He killed Eruva Mallideva Choda in battle and occupied Eruvanadu Pendekallu also came into his possession Kopperunjinga was put to death and thereby Ambadeva assumed the title 'Kadavarayi Vidhvamsaka' With these conquests. Gandtkota, Mulikinadu, Renadu. Sakilinadu, Eruva and Pottapinadu were added to the Kayastha kingdom. He restored Manumagandagopala on the throne of Nellore and made him his vassal. The Pandyas, who attempted to restore their sway here, were defeated and driven away. As a result of this, the Pandyan suzerainty in Andhradesa came to an end. But the establishment of a strong, extensive and independent Kayastha kingdom in the southern parts, gave a jolt to the imperial authority of the Kakatiyas.

Rudramadevi could not tolerate the headstrong and disloyal Ambadeva. She sent an army under her general Mallikarjuna against the rebel chief. However, as the recently discovered Chandupatla (Nalgonda district) grant dated 1283 A.D. indicates, Ambadeva seems to have killed Rudrama along with Mallikarjuna Nayaka in battle in that year.

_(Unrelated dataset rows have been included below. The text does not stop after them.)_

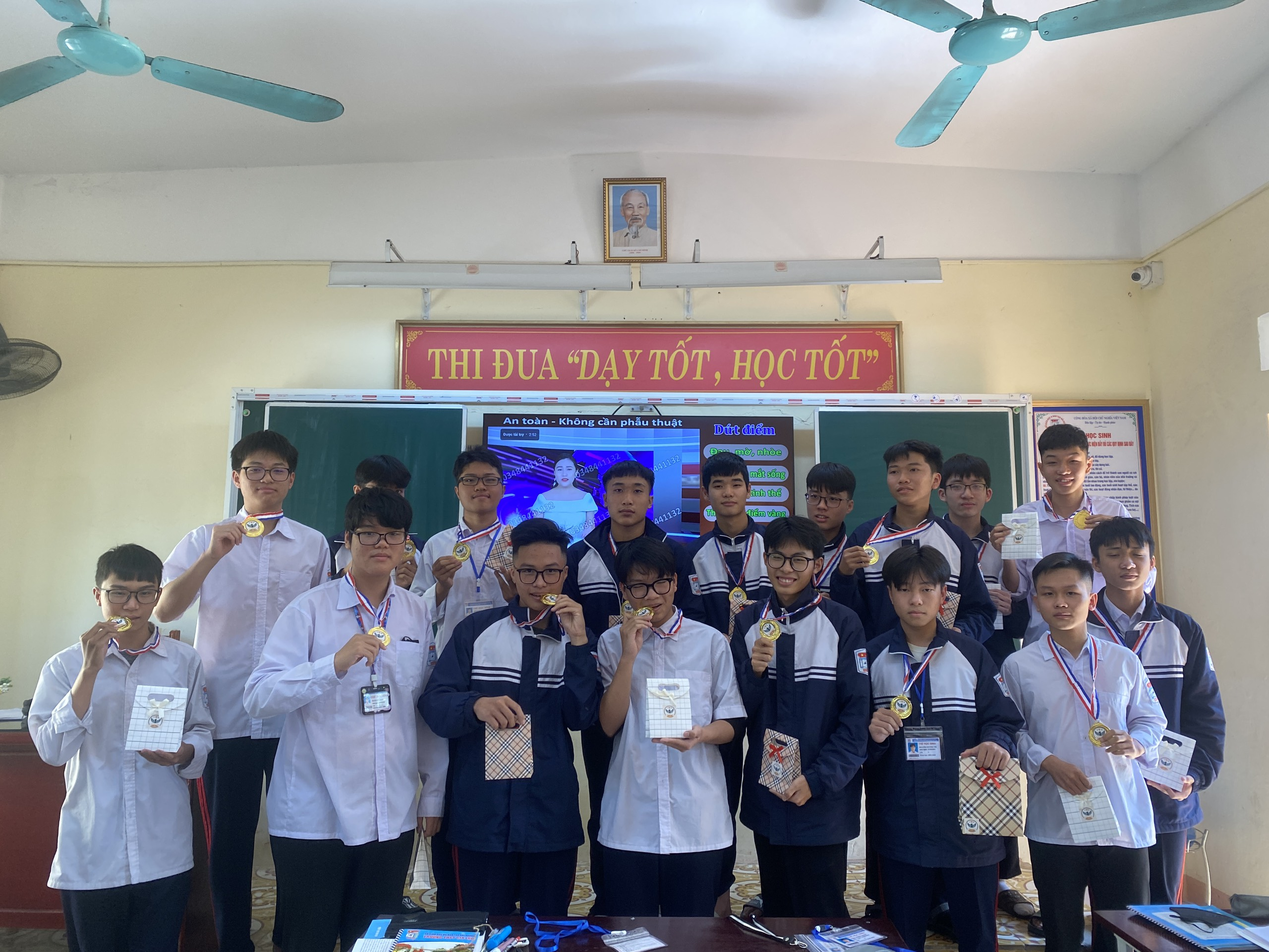
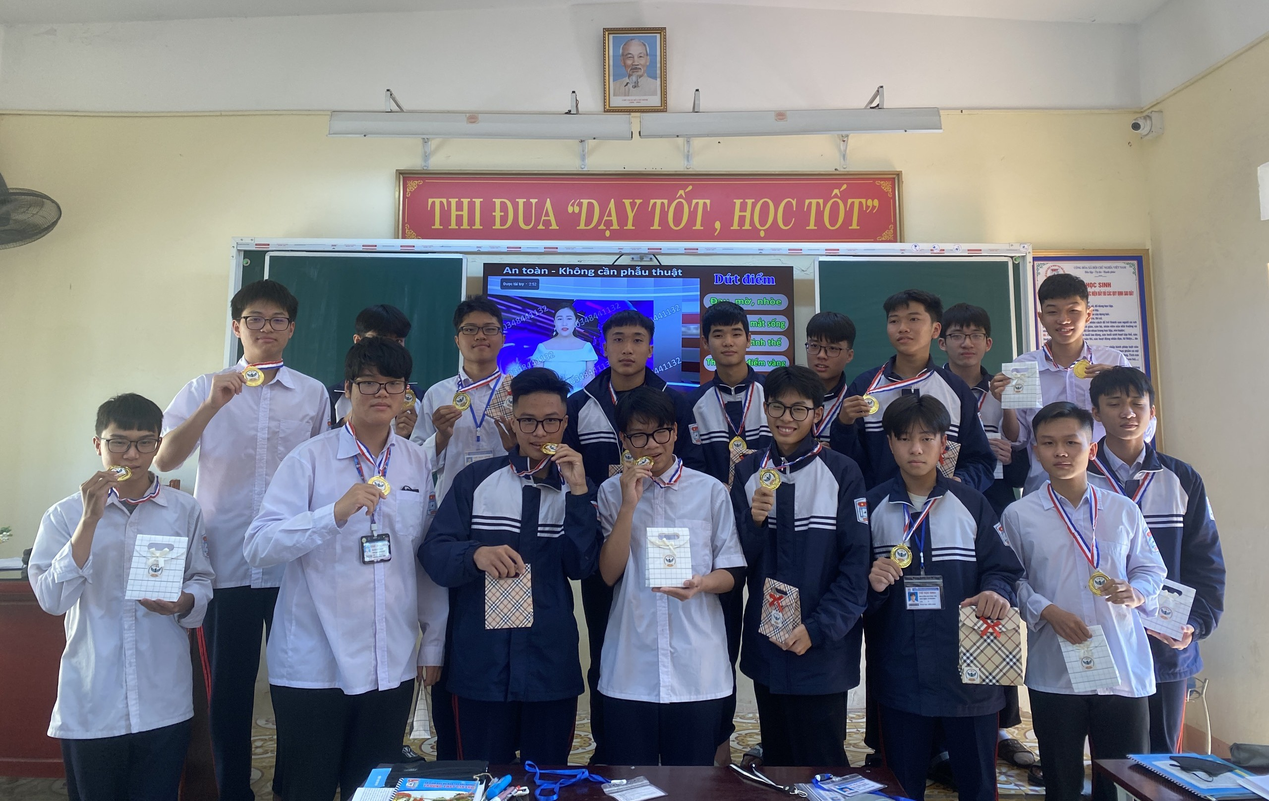
ss

diff --git a/home/index.html b/home/index.html
@@ -38,7 +38,7 @@
             <h2>Hình ảnh</h2>
         </div>
         <div class="trinhbay">
-            <img id="anhlop" src="z4896123441117_9ebdc24fc07574021e615e19d1f37ab4.jpg" alt="Ảnh lớp" height="670" width="926">
+            <img id="anhlop" src="z4896123441117_9ebdc24fc07574021e615e19d1f37ab4.jpg" alt="Ảnh lớp" height="650" width="906">
         </div>
         <div class="contents">
             <h2>Video</h2>
@@ -80,7 +80,7 @@
                 data-setup="{}"
             >
                 <source src="Video/Hiroyuki SAWANO feat XAIDARK ARIALyric Video from俺だけレベルアップな件.mp4" type="video/mp4" />
-                <track kind="captions" src="Video/darkariavtt.vtt" srclang="vi" label="Vietnamese" default>
+                <track kind="captions" src="Video/darkaria.ass" srclang="vi" label="Vietnamese" default>
                 <p class="vjs-no-js">
                 To view this video please enable JavaScript, and consider upgrading to a
                 web browser that

diff --git a/home/style.css b/home/style.css
@@ -120,5 +120,6 @@
 
 .menubar {
     position: relative;
-
+    margin-right: 20px;
+    
 }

It was Prataparudra II, successor of Rudrama that succeeded in supressing the Kayastha revolt later.

Rudramadevi was undoubtedly one of the greatest rulers of Andhradesa. Her sex did not come on her way in discharging the duties of her exalted office. She took an active part in governing the country and strove hard to promote the best interests of the state. In spite of the wars which frequently disturbed the country, her people remained contented and happy under her rule. Rudrama strengthened the Warangal fort still further. She had also a deep moat dug around it Marcopolo. the Venetian traveller who paid a visit to the kingdom probably a little later, speaks highly of her administrative qualities, benign rule and greatness.

Rudramadevi had no male issue out only two daughters Mummadamma and Ruyyamma. On the advice of her father, she adopted Mummadamma's son Prataparudra (II) as her son and as heir to the throne. On her demise, Prataparudra II ascended the throne of Warangal.